Work to complete:
Report each line of the entries that contains the word "Documentación", copied in full.

Material for this exercise:
▶

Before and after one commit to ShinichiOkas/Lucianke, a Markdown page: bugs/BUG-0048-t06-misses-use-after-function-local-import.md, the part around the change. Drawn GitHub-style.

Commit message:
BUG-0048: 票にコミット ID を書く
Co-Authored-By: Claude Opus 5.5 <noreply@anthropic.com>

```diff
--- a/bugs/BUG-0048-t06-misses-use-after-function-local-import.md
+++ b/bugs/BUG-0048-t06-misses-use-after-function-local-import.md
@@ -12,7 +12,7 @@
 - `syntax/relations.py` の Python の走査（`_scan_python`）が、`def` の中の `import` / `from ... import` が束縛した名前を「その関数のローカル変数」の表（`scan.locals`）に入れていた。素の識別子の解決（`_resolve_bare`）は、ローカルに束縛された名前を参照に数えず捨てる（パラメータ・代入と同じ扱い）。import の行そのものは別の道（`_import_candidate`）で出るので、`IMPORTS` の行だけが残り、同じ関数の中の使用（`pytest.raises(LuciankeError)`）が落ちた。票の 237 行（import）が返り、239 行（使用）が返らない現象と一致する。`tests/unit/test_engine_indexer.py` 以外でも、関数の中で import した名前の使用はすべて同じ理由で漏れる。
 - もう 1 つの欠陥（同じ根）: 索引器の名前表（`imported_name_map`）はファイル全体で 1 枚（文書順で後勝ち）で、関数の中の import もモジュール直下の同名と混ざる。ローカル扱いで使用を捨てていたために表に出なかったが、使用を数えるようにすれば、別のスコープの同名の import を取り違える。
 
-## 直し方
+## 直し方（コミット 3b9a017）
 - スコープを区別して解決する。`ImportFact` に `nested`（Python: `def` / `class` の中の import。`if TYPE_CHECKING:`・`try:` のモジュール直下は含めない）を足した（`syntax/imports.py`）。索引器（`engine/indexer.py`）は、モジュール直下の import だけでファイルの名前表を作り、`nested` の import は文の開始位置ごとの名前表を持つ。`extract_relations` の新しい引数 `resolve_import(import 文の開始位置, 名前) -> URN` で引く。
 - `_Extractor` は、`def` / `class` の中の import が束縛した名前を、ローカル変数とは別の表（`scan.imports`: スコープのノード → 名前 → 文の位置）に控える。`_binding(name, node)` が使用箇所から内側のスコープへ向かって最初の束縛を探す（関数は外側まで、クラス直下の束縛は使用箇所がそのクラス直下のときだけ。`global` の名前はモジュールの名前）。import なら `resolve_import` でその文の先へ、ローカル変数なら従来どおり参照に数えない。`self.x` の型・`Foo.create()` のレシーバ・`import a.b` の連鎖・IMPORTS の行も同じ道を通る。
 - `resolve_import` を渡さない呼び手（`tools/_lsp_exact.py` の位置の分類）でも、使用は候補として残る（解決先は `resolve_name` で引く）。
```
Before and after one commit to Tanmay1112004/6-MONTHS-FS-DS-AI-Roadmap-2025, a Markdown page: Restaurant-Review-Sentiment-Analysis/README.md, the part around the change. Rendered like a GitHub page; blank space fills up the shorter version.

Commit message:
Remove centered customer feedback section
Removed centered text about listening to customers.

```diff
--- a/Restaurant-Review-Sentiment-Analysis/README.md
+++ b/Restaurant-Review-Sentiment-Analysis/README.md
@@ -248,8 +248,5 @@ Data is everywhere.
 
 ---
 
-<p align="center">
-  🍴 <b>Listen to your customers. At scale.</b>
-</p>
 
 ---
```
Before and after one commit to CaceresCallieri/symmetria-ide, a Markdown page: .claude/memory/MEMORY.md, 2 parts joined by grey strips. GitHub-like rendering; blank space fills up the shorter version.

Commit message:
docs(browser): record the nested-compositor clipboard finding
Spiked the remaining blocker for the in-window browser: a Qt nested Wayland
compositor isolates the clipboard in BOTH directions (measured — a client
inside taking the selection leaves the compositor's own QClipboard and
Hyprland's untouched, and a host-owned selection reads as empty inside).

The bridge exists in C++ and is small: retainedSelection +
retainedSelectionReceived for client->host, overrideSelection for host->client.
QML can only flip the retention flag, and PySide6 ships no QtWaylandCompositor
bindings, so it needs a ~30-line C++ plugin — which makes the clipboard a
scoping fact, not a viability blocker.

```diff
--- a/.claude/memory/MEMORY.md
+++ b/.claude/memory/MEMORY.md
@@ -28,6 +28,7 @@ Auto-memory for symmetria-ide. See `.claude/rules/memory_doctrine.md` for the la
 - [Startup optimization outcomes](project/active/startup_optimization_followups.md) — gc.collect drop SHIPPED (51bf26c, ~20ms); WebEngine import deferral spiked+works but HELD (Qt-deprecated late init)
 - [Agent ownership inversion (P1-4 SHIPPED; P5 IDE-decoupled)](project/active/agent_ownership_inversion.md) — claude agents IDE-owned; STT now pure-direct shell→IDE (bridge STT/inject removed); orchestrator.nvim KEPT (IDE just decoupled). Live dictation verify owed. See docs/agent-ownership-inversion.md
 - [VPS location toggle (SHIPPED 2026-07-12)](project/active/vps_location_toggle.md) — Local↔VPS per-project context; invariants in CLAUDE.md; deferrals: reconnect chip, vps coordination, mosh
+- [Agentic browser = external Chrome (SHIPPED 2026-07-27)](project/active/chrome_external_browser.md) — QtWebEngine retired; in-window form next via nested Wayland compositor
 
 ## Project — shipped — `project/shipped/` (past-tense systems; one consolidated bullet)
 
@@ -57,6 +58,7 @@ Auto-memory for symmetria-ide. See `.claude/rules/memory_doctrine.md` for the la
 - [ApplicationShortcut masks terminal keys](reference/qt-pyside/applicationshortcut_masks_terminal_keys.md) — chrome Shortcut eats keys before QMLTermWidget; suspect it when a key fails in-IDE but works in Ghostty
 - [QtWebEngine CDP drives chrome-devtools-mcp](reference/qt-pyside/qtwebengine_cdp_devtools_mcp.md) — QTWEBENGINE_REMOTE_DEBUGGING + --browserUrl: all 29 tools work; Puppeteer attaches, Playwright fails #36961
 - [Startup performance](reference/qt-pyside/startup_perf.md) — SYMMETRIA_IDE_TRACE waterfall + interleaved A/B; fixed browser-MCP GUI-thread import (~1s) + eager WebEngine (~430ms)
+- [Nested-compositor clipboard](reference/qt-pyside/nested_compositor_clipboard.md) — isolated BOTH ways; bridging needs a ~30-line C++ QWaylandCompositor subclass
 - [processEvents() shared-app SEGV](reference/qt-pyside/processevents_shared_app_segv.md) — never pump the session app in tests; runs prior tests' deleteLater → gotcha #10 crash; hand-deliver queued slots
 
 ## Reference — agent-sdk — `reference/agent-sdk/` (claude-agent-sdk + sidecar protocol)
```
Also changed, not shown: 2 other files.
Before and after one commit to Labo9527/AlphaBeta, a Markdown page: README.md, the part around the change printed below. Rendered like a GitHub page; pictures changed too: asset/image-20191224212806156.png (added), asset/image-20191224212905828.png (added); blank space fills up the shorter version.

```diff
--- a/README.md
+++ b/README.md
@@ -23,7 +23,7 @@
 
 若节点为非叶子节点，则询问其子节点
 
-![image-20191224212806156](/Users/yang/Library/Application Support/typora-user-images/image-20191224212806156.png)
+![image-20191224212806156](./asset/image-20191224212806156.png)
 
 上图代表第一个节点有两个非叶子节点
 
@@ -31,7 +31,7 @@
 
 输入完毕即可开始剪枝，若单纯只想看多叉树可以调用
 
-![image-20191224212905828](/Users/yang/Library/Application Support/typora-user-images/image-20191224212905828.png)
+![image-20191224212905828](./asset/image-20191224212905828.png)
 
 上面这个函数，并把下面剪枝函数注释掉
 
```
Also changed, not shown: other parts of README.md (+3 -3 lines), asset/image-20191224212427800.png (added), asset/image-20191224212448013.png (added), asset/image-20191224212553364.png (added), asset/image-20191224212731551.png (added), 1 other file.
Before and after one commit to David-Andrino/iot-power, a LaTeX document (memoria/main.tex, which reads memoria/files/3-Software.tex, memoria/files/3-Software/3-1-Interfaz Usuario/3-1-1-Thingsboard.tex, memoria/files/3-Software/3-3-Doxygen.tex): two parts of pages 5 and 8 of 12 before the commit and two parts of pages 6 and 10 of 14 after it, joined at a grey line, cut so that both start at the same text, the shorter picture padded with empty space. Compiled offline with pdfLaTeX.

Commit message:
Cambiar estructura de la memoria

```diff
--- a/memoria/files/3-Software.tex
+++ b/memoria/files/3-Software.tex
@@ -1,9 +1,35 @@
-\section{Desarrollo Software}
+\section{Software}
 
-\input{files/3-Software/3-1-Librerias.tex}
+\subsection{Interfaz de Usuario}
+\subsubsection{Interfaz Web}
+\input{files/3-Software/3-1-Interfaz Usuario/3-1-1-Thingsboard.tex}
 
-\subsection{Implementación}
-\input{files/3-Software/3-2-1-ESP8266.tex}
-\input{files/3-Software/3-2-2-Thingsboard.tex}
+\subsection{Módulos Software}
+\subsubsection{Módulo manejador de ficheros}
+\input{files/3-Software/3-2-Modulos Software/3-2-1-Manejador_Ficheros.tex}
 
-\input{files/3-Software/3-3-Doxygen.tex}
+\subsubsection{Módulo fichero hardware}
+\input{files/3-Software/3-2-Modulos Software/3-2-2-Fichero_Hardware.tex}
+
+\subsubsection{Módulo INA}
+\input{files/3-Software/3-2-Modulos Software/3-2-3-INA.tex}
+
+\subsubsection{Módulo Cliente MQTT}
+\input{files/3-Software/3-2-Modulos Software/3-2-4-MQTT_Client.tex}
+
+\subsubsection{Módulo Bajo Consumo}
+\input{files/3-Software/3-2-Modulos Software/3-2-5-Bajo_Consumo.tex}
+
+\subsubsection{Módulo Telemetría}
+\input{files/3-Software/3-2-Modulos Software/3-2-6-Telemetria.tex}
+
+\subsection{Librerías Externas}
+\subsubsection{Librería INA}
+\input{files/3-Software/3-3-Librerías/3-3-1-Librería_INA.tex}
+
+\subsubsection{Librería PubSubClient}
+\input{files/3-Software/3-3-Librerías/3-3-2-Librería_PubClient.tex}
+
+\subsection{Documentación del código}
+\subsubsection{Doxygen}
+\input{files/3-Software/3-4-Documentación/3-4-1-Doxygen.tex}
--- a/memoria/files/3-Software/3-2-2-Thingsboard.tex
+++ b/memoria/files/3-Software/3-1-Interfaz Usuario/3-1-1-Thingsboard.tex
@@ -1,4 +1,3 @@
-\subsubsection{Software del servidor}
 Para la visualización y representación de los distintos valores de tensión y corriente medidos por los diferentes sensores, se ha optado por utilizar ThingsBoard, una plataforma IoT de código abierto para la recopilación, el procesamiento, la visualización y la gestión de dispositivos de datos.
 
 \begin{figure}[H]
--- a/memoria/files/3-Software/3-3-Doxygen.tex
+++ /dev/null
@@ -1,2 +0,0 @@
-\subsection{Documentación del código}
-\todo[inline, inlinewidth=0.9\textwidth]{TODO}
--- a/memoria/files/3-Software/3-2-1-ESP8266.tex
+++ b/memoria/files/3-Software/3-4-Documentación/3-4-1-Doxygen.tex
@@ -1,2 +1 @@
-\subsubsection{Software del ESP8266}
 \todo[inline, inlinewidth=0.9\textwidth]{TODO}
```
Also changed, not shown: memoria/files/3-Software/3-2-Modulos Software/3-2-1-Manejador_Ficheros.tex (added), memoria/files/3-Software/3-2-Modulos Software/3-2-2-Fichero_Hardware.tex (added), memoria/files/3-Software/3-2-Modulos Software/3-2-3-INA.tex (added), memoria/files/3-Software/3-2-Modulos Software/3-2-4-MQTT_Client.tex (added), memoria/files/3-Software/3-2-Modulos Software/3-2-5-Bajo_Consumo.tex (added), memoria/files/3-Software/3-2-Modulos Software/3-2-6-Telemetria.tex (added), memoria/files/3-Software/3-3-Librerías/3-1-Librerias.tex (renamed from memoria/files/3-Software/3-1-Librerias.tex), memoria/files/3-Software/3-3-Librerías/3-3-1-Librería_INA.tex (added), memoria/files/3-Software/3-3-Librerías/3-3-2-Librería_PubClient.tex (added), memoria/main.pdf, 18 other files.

◀

Solution below:
+\subsection{Documentación del código}
+\input{files/3-Software/3-4-Documentación/3-4-1-Doxygen.tex}
-\subsection{Documentación del código}
+++ b/memoria/files/3-Software/3-4-Documentación/3-4-1-Doxygen.tex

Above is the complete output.